If that spirit continues to wither, Adobe will continue its slide into mediocrity, and will become just another software company. But if it becomes a bigger company while doing so, I suspect that will suit [Adobe CEO] Bruce Chizen just fine.
Miranda 0.4: not a spectacular update, but a few additional configuration options are always welcome.
And while you’re downloading stuff: a Miranda plug-in that indexes its logs in Google Desktop (not tested yet), and a Google Desktop plug-in that replaces the standard Windows search interface (and hence dispenses me from the file explorer slowing down every time I press F3 instead of F2).
And if anyone had a clue why I can’t write “Google Desktop” without typing “DEsktop” every time, I’m all ears.
.Mac, Apple’s suite of innovative software and Internet services, has just been enhanced. .Mac membership unlocks exclusive Tiger features including Mac-to-Mac syncing of keychains and Mail settings like accounts, rules, signatures and Spotlight-driven Smart Mailboxes.
So, if I get this right, to obtain the privilege of syncing two Macs, with a program that’s included in OS X, you have to pay the .Mac subscription, that’s roughly the price of the OS itself, even though said synching doesn’t (presumably) use the mac.com resources in any way?
This is exactly the kind of announcement that makes me have second thoughts about switching.
(Yeah, I know, rsync and all. Irrelevant. Or, actually, not: you have to pay extra in order to use a program that’s included with OS X, and does the same thing, only graphically, as another program that’s also included in the OS. That’s even better.)
I intended to go to sleep early, and in the middle of the night stumbled onto the Ars Technica review of OS X Tiger: twenty long pages of thoughts and criticisms written by the geekiest Mac user you can find — an absolute must-read.

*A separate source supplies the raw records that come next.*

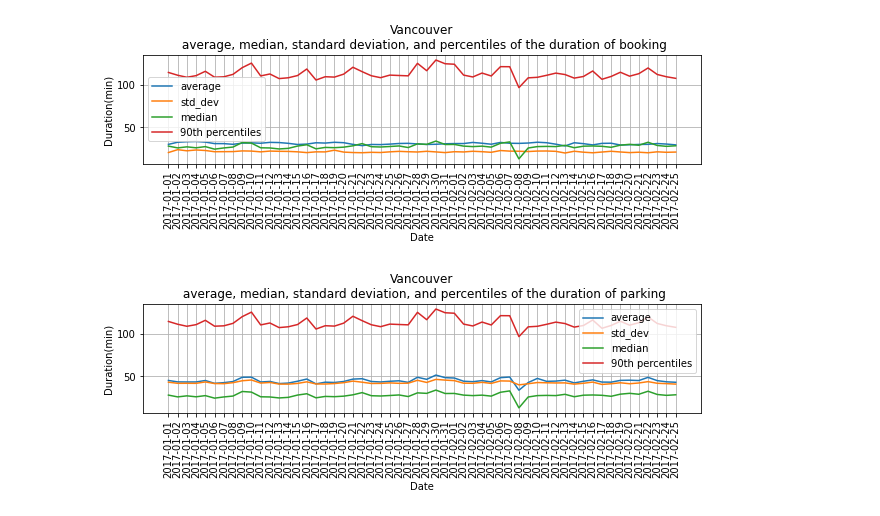
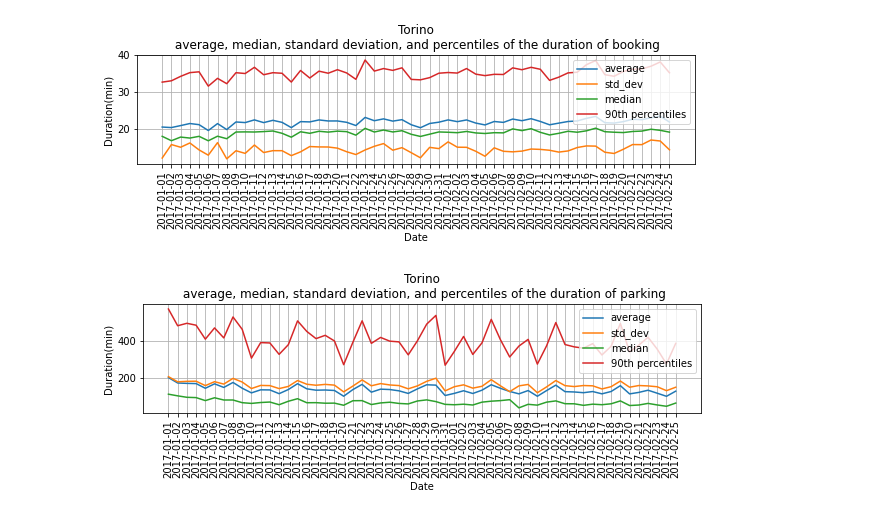
Before and after one commit to Rexyyj/ICT4Transport_lab_2021, a Jupyter notebook: lab1_5.ipynb, the cells around one changed output. Saved outputs shown, nothing was run; the diff lists cells and outputs as text; code cells hidden in the pictures.

```diff
--- a/lab1_5.ipynb
+++ b/lab1_5.ipynb
@@ -19,7 +18,7 @@ enjoyPermanentParkings = db['enjoy_PermanentParkings']
 # %%
 start = datetime.fromisoformat('2017-01-01')
 end = datetime.fromisoformat('2017-02-28')
-city = "Vancouver"
+city = "Torino"
 # %%
 # filter out: " booking origin = destination ",
 #             " booking duration less than 5 mins and greater than 4 hours ",
@@ -29,18 +28,15 @@ pipeline_booking_avg_std = [{"$match": {"city": city}},
                         {"$match": {"$and": [{"init_date": {"$gte": start}}, {"final_date": {"$lte": end}}]}},
                         {"$project": {"_id": 1,
                                     "duration": {"$divide": [{"$subtract": ["$final_time", "$init_time"]}, 60]},
-                                    "year": {"$dateToString": { "format": "%Y", "date": "$init_date" }},
-                                    "month": {"$dateToString": { "format": "%m", "date": "$init_date" }},
-                                    "day": {"$dateToString": { "format": "%d", "date": "$init_date" }},
-                                    "hour": {"$dateToString": { "format": "%H", "date": "$init_date" }},
+                                    "date": {"$dateToString": { "format": "%Y-%m-%d", "date": "$init_date" }},
                                     "moved": {"$ne": [{"$arrayElemAt": [ "$origin_destination.coordinates", 0]},
                                                         {"$arrayElemAt": [ "$origin_destination.coordinates", 1]}]}}},
-                        {"$match": {"$and": [{"moved": True}, {"duration": {"$gte": 5}}, {"duration": {"$lte": 3 * 60}}]}},
-                        {"$group": {"_id": {"year":"$year","month":"$month","day":"$day"},
+                        {"$match": {"$and": [{"moved": True}, {"duration": {"$gte": 5}}, {"duration": {"$lte": 3*60}}]}},
+                        {"$group": {"_id": "$date", #{"year":"$year","month":"$month","day":"$day"},
                                     "avg_duration": {"$avg": "$duration"},
                                     "std_duration":{"$stdDevPop":"$duration"}}
                                 },
-                        {"$sort": {"_id.year": 1,"_id.month":1,"_id.day":1}}
+                        {"$sort": {"_id":1}}#{"_id.year": 1,"_id.month":1,"_id.day":1}}
                     ]
 pipeline_parking_avg_std = [{"$match": {"city": city}},
                         {"$match": {"$and": [{"init_date": {"$gte": start}}, {"final_date": {"$lte": end}}]}},
@@ -48,7 +44,7 @@ pipeline_parking_avg_std = [{"$match": {"city": city}},
                                       "duration": {"$divide": [{"$subtract": ["$final_time", "$init_time"]}, 60]},
                                       "date": {"$dateToString": { "format": "%Y-%m-%d", "date": "$init_date" }},
                                       "hour": {"$dateToString": { "format": "%H", "date": "$init_date" }}}},
-                        {"$match": {"$and": [{"duration": {"$gte": 5}}, {"duration": {"$lte": 3 * 60}}]}},
+                        {"$match": {"$and": [{"duration": {"$gte": 5}}, {"duration": {"$lte": 12 * 60}}]}},
                         {"$group": {"_id": "$date",
                                     "avg_duration": {"$avg": "$duration"},
                                     "std_duration":{"$stdDevPop":"$duration"}}
@@ -66,8 +62,7 @@ pipeline_booking_med_per = [{"$match": {"city": city}},
                                     "hour": {"$dateToString": { "format": "%H", "date": "$init_date" }},
                                     "moved": {"$ne": [{"$arrayElemAt": [ "$origin_destination.coordinates", 0]},
                                                         {"$arrayElemAt": [ "$origin_destination.coordinates", 1]}]}}},
-                        {"$match": {"$and": [{"moved": True}, {"duration": {"$gte": 5}}, {"duration": {"$lte": 3 * 60}}]}},
-                        # {"$sort": {"date": 1,"duration":1}}
+                        {"$match": {"$and": [{"moved": True}, {"duration": {"$gte": 5}}, {"duration": {"$lte": 3*60}}]}},
                     ]
 pipeline_parking_med_per = [{"$match": {"city": city}},
                         {"$match": {"$and": [{"init_date": {"$gte": start}}, {"final_date": {"$lte": end}}]}},
@@ -75,8 +70,7 @@ pipeline_parking_med_per = [{"$match": {"city": city}},
                                       "duration": {"$divide": [{"$subtract": ["$final_time", "$init_time"]}, 60]},
                                       "date": {"$dateToString": { "format": "%Y-%m-%d", "date": "$init_date" }},
                                       "hour": {"$dateToString": { "format": "%H", "date": "$init_date" }}}},
-                        {"$match": {"$and": [{"duration": {"$gte": 5}}, {"duration": {"$lte": 3 * 60}}]}},
-                        # {"$sort": {"date": 1,"duration":1}}
+                        {"$match": {"$and": [{"duration": {"$gte": 5}}, {"duration": {"$lte": 12 * 60}}]}},
                        ]
 booking_med_per = permanentBookings.aggregate(pipeline_booking_med_per)
 parking_med_per = permanentParkings.aggregate(pipeline_parking_med_per)
@@ -128,21 +122,21 @@ y_parking_med = []
 y_parking_p90 = []
 
 
-while booking_avg_std.alive:
-    elem = booking_avg_std.next()
-    key = elem["_id"]["year"]+"-"+elem["_id"]["month"]+"-"+elem["_id"]["day"]
-    x_booking.append(key)
-    y_booking_mean.append(elem["avg_duration"])
-    y_booking_std.append(elem["std_duration"])
-    y_booking_med.append(parking_med_map[key])
-    y_booking_p90.append(parking_p90_map[key])
-# for elem in booking_avg_std:
+# while booking_avg_std.alive:
+#     elem = booking_avg_std.next()
 #     key = elem["_id"]["year"]+"-"+elem["_id"]["month"]+"-"+elem["_id"]["day"]
 #     x_booking.append(key)
 #     y_booking_mean.append(elem["avg_duration"])
 #     y_booking_std.append(elem["std_duration"])
 #     y_booking_med.append(parking_med_map[key])
 #     y_booking_p90.append(parking_p90_map[key])
+for elem in booking_avg_std:
+    key = elem["_id"]
+    x_booking.append(key)
+    y_booking_mean.append(elem["avg_duration"])
+    y_booking_std.append(elem["std_duration"])
+    y_booking_med.append(booking_med_map[key])
+    y_booking_p90.append(booking_p90_map[key])
 
 for elem in parking_avg_std:
     x_parking.append(elem["_id"])
@@ -153,25 +147,25 @@ for elem in parking_avg_std:
 # %%
 plt.figure(figsize=(10, 2))
 plt.plot(y_booking_mean, label = 'average')
 plt.plot(y_booking_std, label = 'std_dev')
 plt.plot(y_booking_med, label = 'median')
 plt.plot(y_booking_p90, label = '90th percentiles')
 temp_date = ''
 x = []
 temp_loc = 0
 for elem in x_booking:
     x.append(temp_loc)
     temp_loc += 1
 plt.xticks(x,x_booking)
 plt.grid()
-plt.legend()
+plt.legend(loc = "upper right")
 plt.title(city+"\n average, median, standard deviation, and percentiles of the duration of booking")
 plt.xlabel('Date')
 plt.ylabel('Duration(min)')
 plt.xticks(rotation=90)
 plt.show()
 # %% [output]
-[figure, old version]
+[figure, new version]
 # %%
 plt.figure(figsize=(10, 2))
 plt.plot(y_parking_mean, label = 'average')
@@ -186,11 +180,11 @@ for elem in x_parking:
     temp_loc += 1
 plt.xticks(x,x_parking)
 plt.grid()
-plt.legend()
+plt.legend(loc = "upper right")
 plt.title(city+"\n average, median, standard deviation, and percentiles of the duration of parking")
 plt.xlabel('Date')
 plt.ylabel('Duration(min)')
 plt.xticks(rotation=90)
 plt.show()
 # %% [output]
-[figure, old version]
+[figure, new version]
```
Also changed, not shown: parts of 1 cell of this notebook, 2 other files.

I had begun taking quotes out, but there were too many, so you’ll just have to read it for yourselves*. In short: makes me want it. And it also makes me want to buy a Mac with a top of the line video card: if I buy a Mac mini, I guess I’ll end up being more frustrated at the graphics performance than the CPU’s.
* a digest: the Aqua updates are as inconsistent as with every other update; the filesystem gets BeOS-style custom metadata, but doesn’t do much with it yet; Apple’s software, including Spotlight, doesn’t know about parentheses when it comes to boolean logic (even though the Spotlight command-line tool can process them perfectly); the Address Book and iCal store each entry, each event, in a separate file so Spotlight can index it, which is an odd way to manage the issue; Apple finally found an innovative solution to the file extensions / MIME types / creator codes conundrum; Quartz is even more optimized for modern video cards, but the optimization is turned off in version 10.4.0; Core Image and Core Video and Quicktime 7 are the bomb, except for the full screen display that’s only available with Quicktime Pro, cue rant (a copy and paste of what I wrote yesterday about .Mac); and lots of other things — like I said, you’ve got to read it. (If you’re a geek.)
PDF Download for Firefox. “
The file you have selected is a PDF file. What do you want to do? Download it / Open it in a new tab / View as HTML in a new tab / Cancel.”
’Nuff said, you already clicked the link. (The “View as HTML” option doens’t seem to work too well, though. But who cares.) Hallelujah!